One of the things that Brexit allows us to do is the sensible thing which EU membership stops us from doing. Kill off entirely the subsidies to the agricultural sector:
Farmers reacted with fury last night to a proposal to axe their £3 billion in taxpayer handouts after the UK leaves the EU.
Former Environment Secretary Owen Paterson told a secret ‘Brexit seminar’ of former Cabinet Ministers at an Oxford college that Theresa May should follow the example of New Zealand, which ended government help for farmers virtually overnight in the 1980s.
The shock forced a radical shake-up in the country, with sheep farms replaced by deer parks and vineyards.

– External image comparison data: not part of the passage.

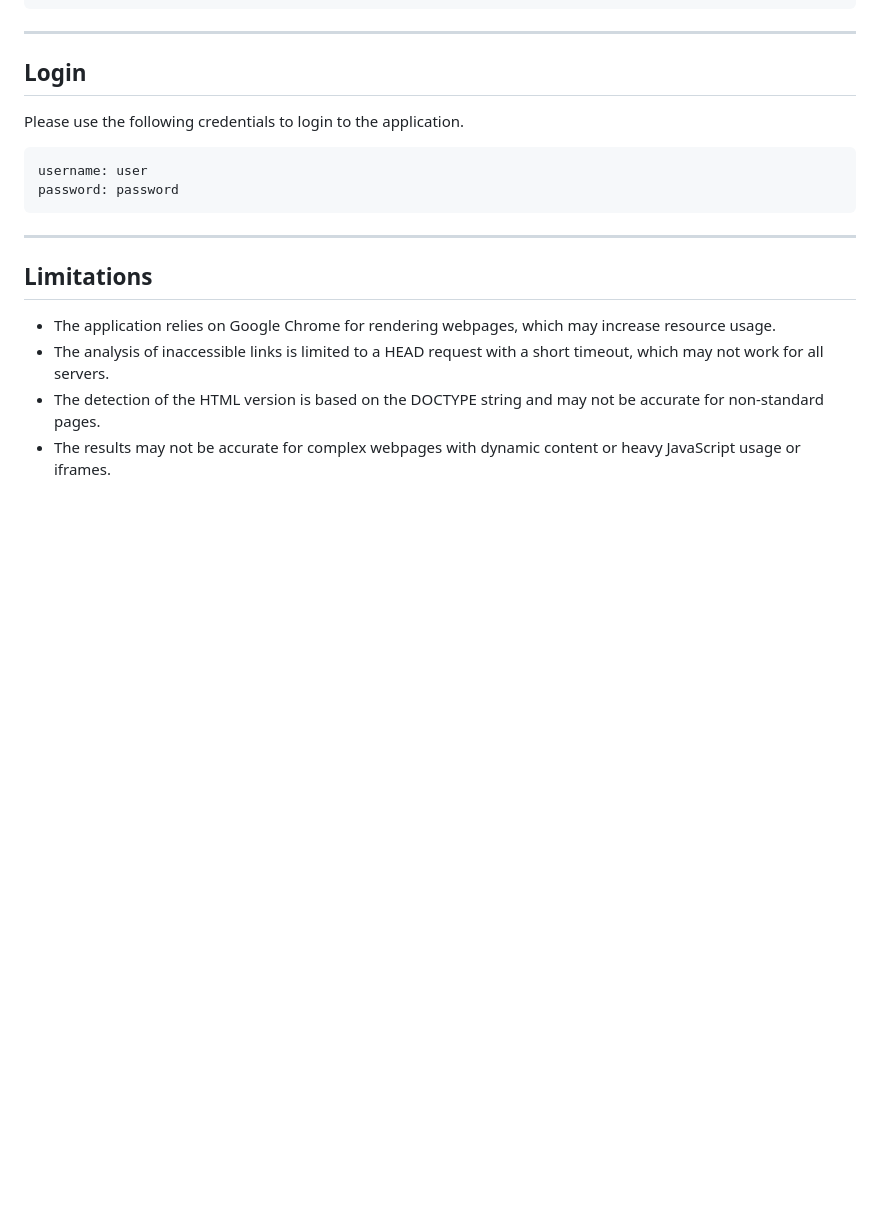
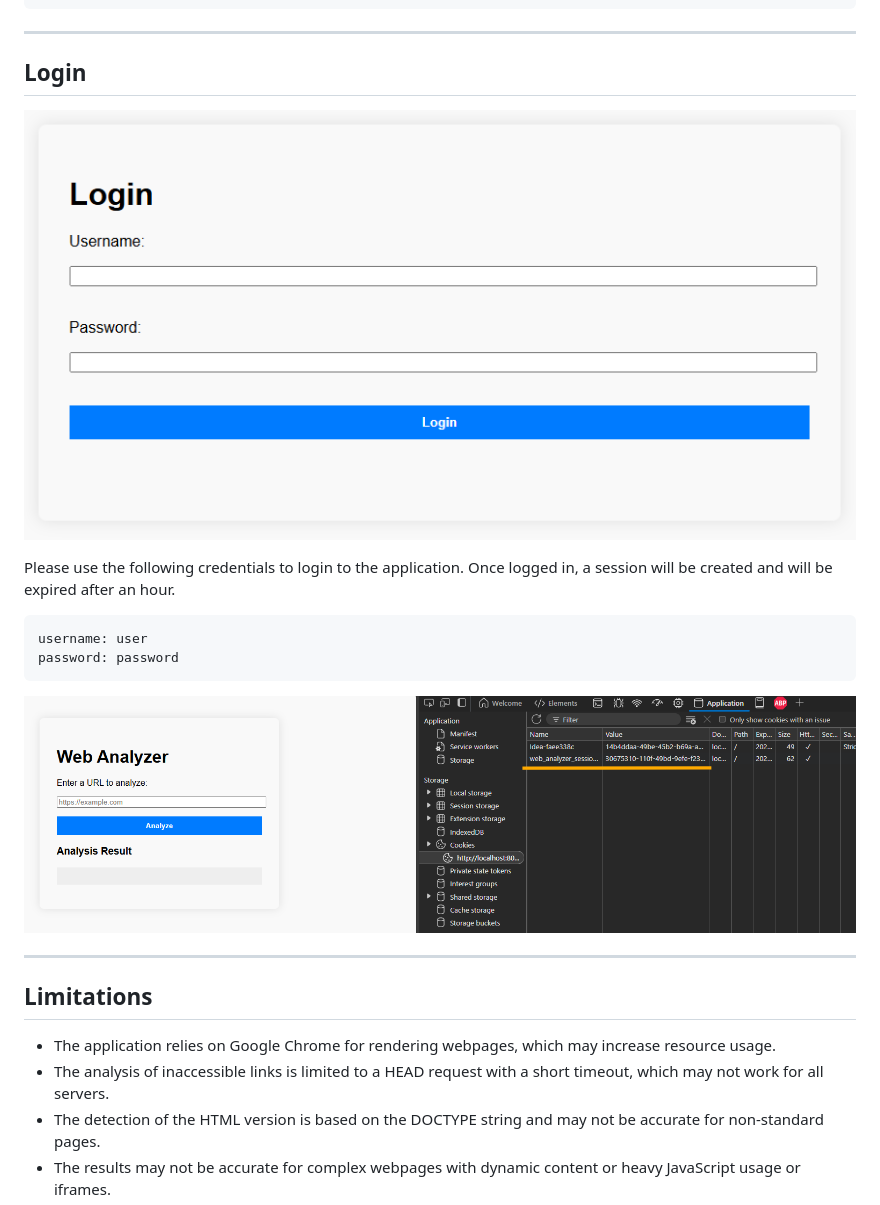
Before and after one commit to kasundm5566/web-analyzer, a Markdown page: README.md, the part around the change. Rendered like a GitHub page; pictures changed too: cookie.png (added), login.png (added); blank space fills up the shorter version.

Commit message:
The following changes applied.
1. Integrated FE with BE login handler.
2. Implemented support to have a session. Setup a cookie.
3. Updated the readme.

````diff
--- a/README.md
+++ b/README.md
@@ -115,12 +115,17 @@ Sample response:
 
 ## Login
 
+![login.png](login.png)
+
 Please use the following credentials to login to the application.
+Once logged in, a session will be created and will be expired after an hour.
 
 ```text
 username: user
 password: password
 ```
+
+![cookie.png](cookie.png)
 
 ---
 
````
Also changed, not shown: 7 other files.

Well, yes, they would react in fury of course but it's still the sensible thing to do. As we've noted before the current subsidies don't in fact achieve much anyway, other than a rise in hte price of land:
We have an alternative policy framework to suggest. Let's just not have a policy. No subsidies, no payments, no department, no Minister, nothing, nowt, zippedy dooh dah. The New Zealand option. You've had it good for a century or more now there's yer bike and have a nice ride.
For that major support is these days the flat payment per acre being farmed. And as David Ricardo pointed out, that's just an addition to the rental value - and thus increases the capital value of the land. The current system of subsidy thus just raises land prices, meaning that people who want to go into farming must pay more to do so - it doesn't increase incomes over the long term at all.
Kill the entire system stone dead.